Jacobson and Kernell (1983) demonstrated the importance of challenger quality ("strategic entry") to Congressional elections. Squire seeks to apply a similar logic to gubernatorial elections. See also Brown (2007).
Squire creates an index of challenger quality rather than just using a dummy as previous studies have done. He codes former governors and senators at 6, U.S. representatives 5, statewide officials 4, state legislators 3, local elected officials 2, other political positions (like party chairs) 1, and those who have held no office in the last 2 years as 0. He then multiples this by a number from 0 to 100, reflecting the percent of the state's population the the individual represented. This has the effect of making U.S. representatives from Connecticut, where there were only 6 House representatives at the time, much more prominent than California representatives.

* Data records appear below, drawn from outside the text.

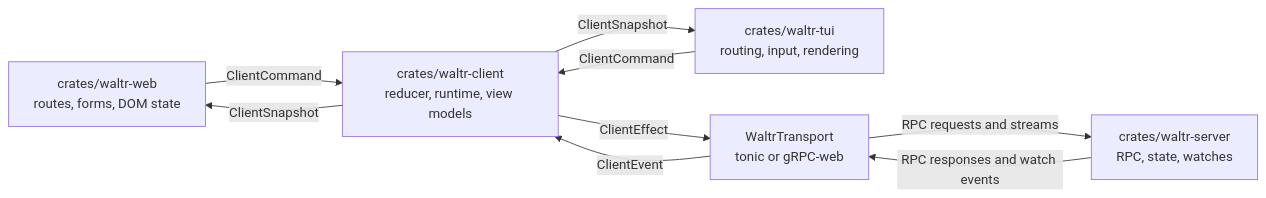
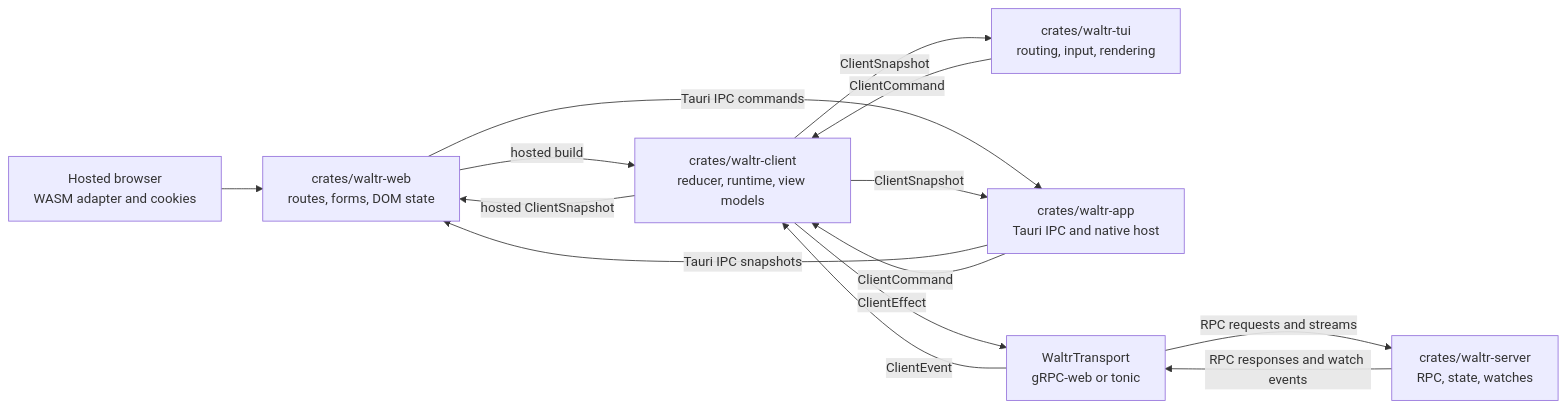
The first of 3 diagrams in docs/architecture/clients.md (rfhold/waltr), drawn with Mermaid before and after one commit. The commit also changed other lines of this file and 154 other files, not shown here.

Commit message:
feat(app): add Tauri desktop and Android clients

````diff
--- a/docs/architecture/clients.md
+++ b/docs/architecture/clients.md
@@ -16,17 +17,24 @@
 ```mermaid
 flowchart LR
+    Browser[Hosted browser<br/>WASM adapter and cookies]
     Web[crates/waltr-web<br/>routes, forms, DOM state]
     Tui[crates/waltr-tui<br/>routing, input, rendering]
+    App[crates/waltr-app<br/>Tauri IPC and native host]
     Client[crates/waltr-client<br/>reducer, runtime, view models]
-    Transport[WaltrTransport<br/>tonic or gRPC-web]
+    Transport[WaltrTransport<br/>gRPC-web or tonic]
     Server[crates/waltr-server<br/>RPC, state, watches]
 
-    Web -->|ClientCommand| Client
+    Browser --> Web
+    Web -->|hosted build| Client
+    Client -->|hosted ClientSnapshot| Web
+    Web -->|Tauri IPC commands| App
+    App -->|Tauri IPC snapshots| Web
+    App -->|ClientCommand| Client
+    Client -->|ClientSnapshot| App
     Tui -->|ClientCommand| Client
-    Client -->|ClientSnapshot| Web
     Client -->|ClientSnapshot| Tui
     Client -->|ClientEffect| Transport
     Transport -->|RPC requests and streams| Server
     Server -->|RPC responses and watch events| Transport
     Transport -->|ClientEvent| Client
 ```
````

This index assigns every challenger a score from 0 (no office in the last two years) to 600 (former governors or senators). State legislative leaders are arbitrarily scored at 100.
Only ex-governors and U.S. House members have much luck unseating incumbents (see Table 1), while most other types of challengers succeed rarely. As such, ex-governors and U.S. House members don't appear to behave strategically; they have a good chance at winning whether there is an incumbent running or not, though they do perform better in open contests.
Statewide officeholders are quite strategic. They fare decently in open contests, but poorly when challenging incumbents, so they run more frequently in open contests. This has the effect of preventing lower-quality candidates (state legislators, local leaders, inexperienced, etc) from running in open contests; instead, they serve as sacrificial lambs running against incumbents.
Interestingly, female candidates for governor tend to be of higher quality, though there are very few cases to consider.
Squire uses several variables to predict challenger quality, including term limits, term length, other party's vote share in the previous election, whether the election is held in an odd year, national economic conditions, the size of the high quality challenger pool (i.e. how many opposition party members hold statewide office, House seats, etc), and so on. Of these, only the other party's previous vote share is consistently significant, though the national economy and the size of the high quality challenger pool are significant in some models.
The challenger's party does better depending on the party's strength in the electorate and the current economic conditions.
The index accounts for the correct variables, but Squire presents no evidence that it is valid. Why should we believe that it is? Is there a better way to operationalize challenger quality?
Research on similar subjects